Models based on partial differential equations (PDE) play an important role throughout mathematics, engineering, and life sciences. The solution of forward models has been a core problem in numerical analysis for the past decades. With mathematical and algorithmic advances more challenging tasks could be tackled and much research has been devoted to compute 'optimal setups' of the governing equations. In many applications it is of paramount importance to compute the parameters, forcing terms, etc. of the PDE that best match measured data or describe a desired behaviour. Such problems are often formulated as optimization problems with PDE-constraints.
This field has seen much progress over the last years in terms of a better understanding of the mathematical structures and correspondingly the development of efficient numerical techniques to solve these problems. Our field of interest is the solution of the linear systems that are often the computational bottleneck of the optimization procedure. This can be either representing the first order conditions or as part of a nonlinear outer solver such as Newton's method. Our approach follows a strategy where we solve the system in a monolithic manner, i.e., discretizing in space and time and then solving a large space-time linear system. It is in many cases possible to derive efficient preconditioners for these systems in saddle point form.

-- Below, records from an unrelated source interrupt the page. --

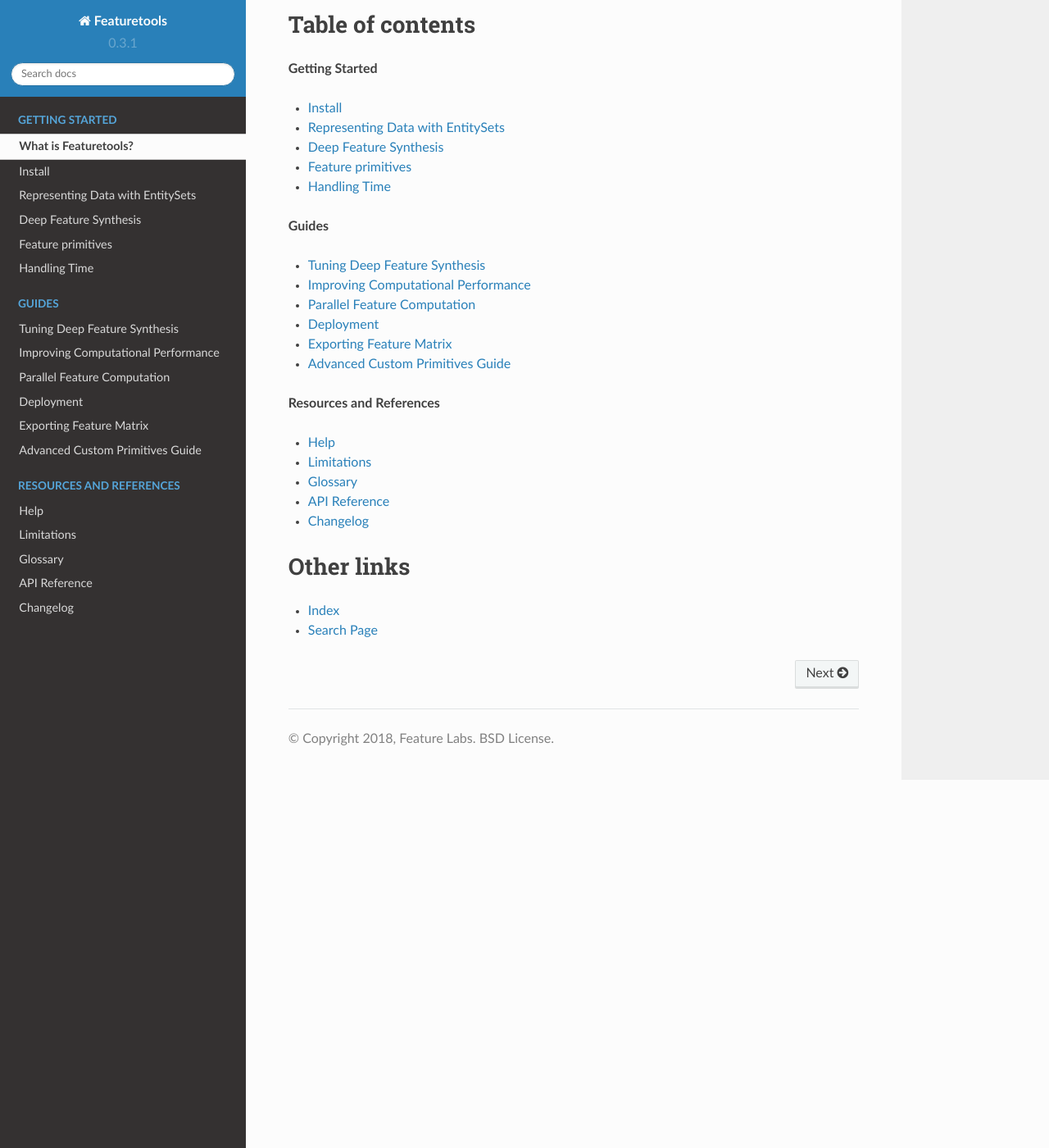
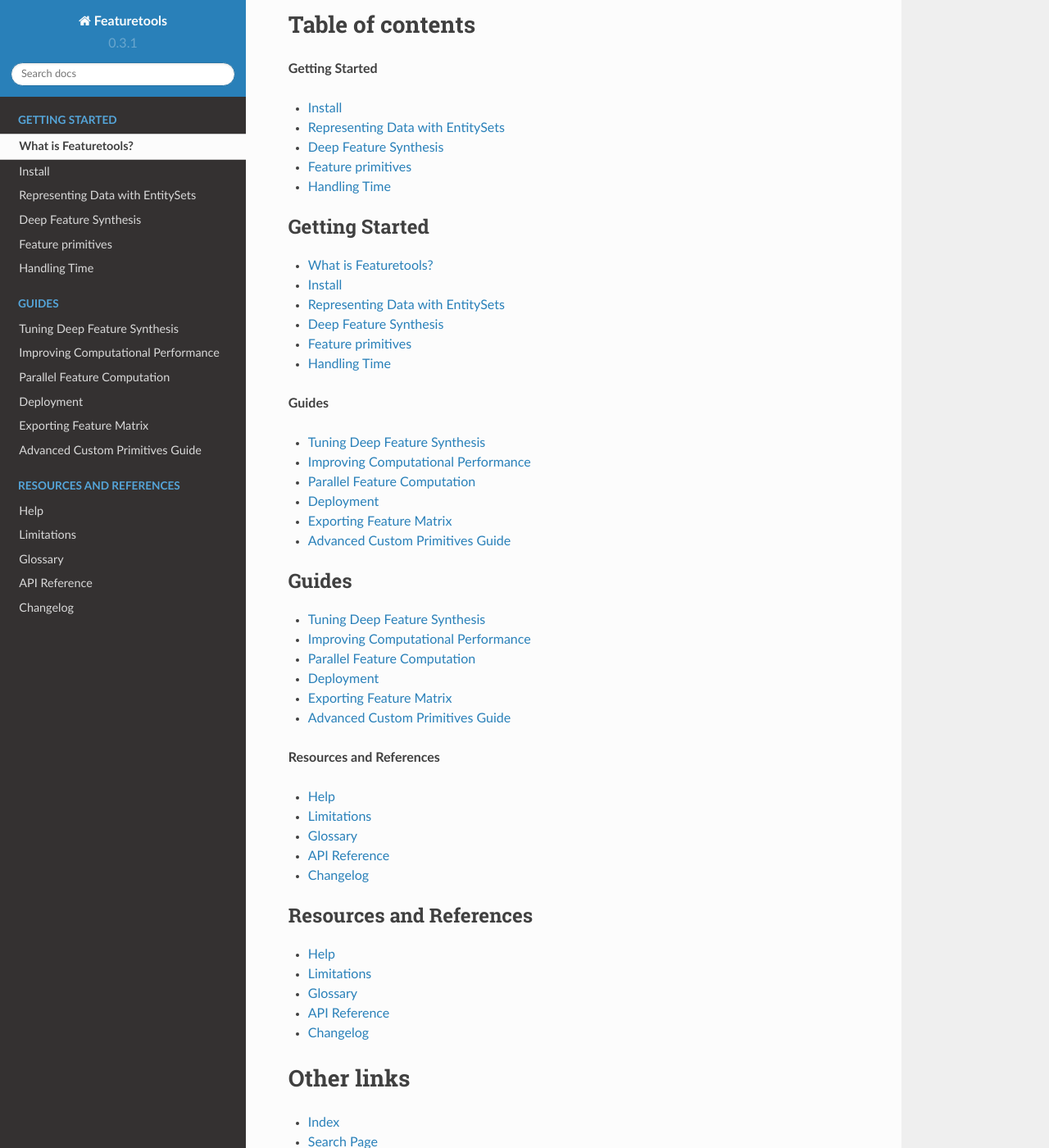
Before and after one commit to alteryx/featuretools, a Sphinx documentation site: the page built from docs/source/index.rst, in a window 1280 px wide and 1400 px high, scrolled down 2482 px. Shown: the whole window at 82% size. Built offline with Sphinx 7.4.7 and the Read the Docs theme 2.0.0, drawn with Linux system fonts in a browser that asks for light colours; comment, search, counter and statistics services are not loaded.

```diff
--- a/docs/source/conf.py
+++ b/docs/source/conf.py
@@ -138,14 +138,12 @@ todo_include_todos = False
 
 # The theme to use for HTML and HTML Help pages.  See the documentation for
 # a list of builtin themes.
-# html_theme = 'alabaster'
-html_theme = 'nature'
 html_theme = 'sphinx_rtd_theme'
 
 # Theme options are theme-specific and customize the look and feel of a theme
 # further.  For a list of options available for each theme, see the
 # documentation.
-#html_theme_options = {}
+html_theme_options = {'includehidden': False}
 
 # Add any paths that contain custom themes here, relative to this directory.
 #html_theme_path = []
--- a/docs/source/index.rst
+++ b/docs/source/index.rst
@@ -156,7 +156,6 @@ Table of contents
 
 .. toctree::
    :maxdepth: 1
-   :hidden:
    :caption: Getting Started
 
    self
@@ -195,7 +194,6 @@ Table of contents
 
 .. toctree::
    :maxdepth: 1
-   :hidden:
    :caption: Guides
 
    guides/tuning_dfs
@@ -231,7 +229,6 @@ Table of contents
 
 .. toctree::
    :maxdepth: 1
-   :hidden:
    :caption: Resources and References
 
    help
@@ -241,6 +238,14 @@ Table of contents
    changelog
 
 
+.. toctree::
+   :maxdepth: 1
+   :caption: Hide from Table of Contents
+   :hidden:
+
+   feature_engineering_language/feature-types
+   guides/chunking
+   guides/save_progress_example
 
 Other links
 ------------
```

Nevertheless, the problems suffer from the curse of dimensionality, which means that refining spatial or temporal dimensions will result in an exponential increase of the matrix dimensions and thus the computational effort. To break this curse we introduce a low-rank in time approach that utilizes the structure of the linear system and allows the solution of a parabolic problem at only a small multiple of the cost of the steady state problem. With recent progress made in the field of tensor solvers, we further show how this approach extends to tasks with an even higher dimensionality such as problems with uncertain coefficients.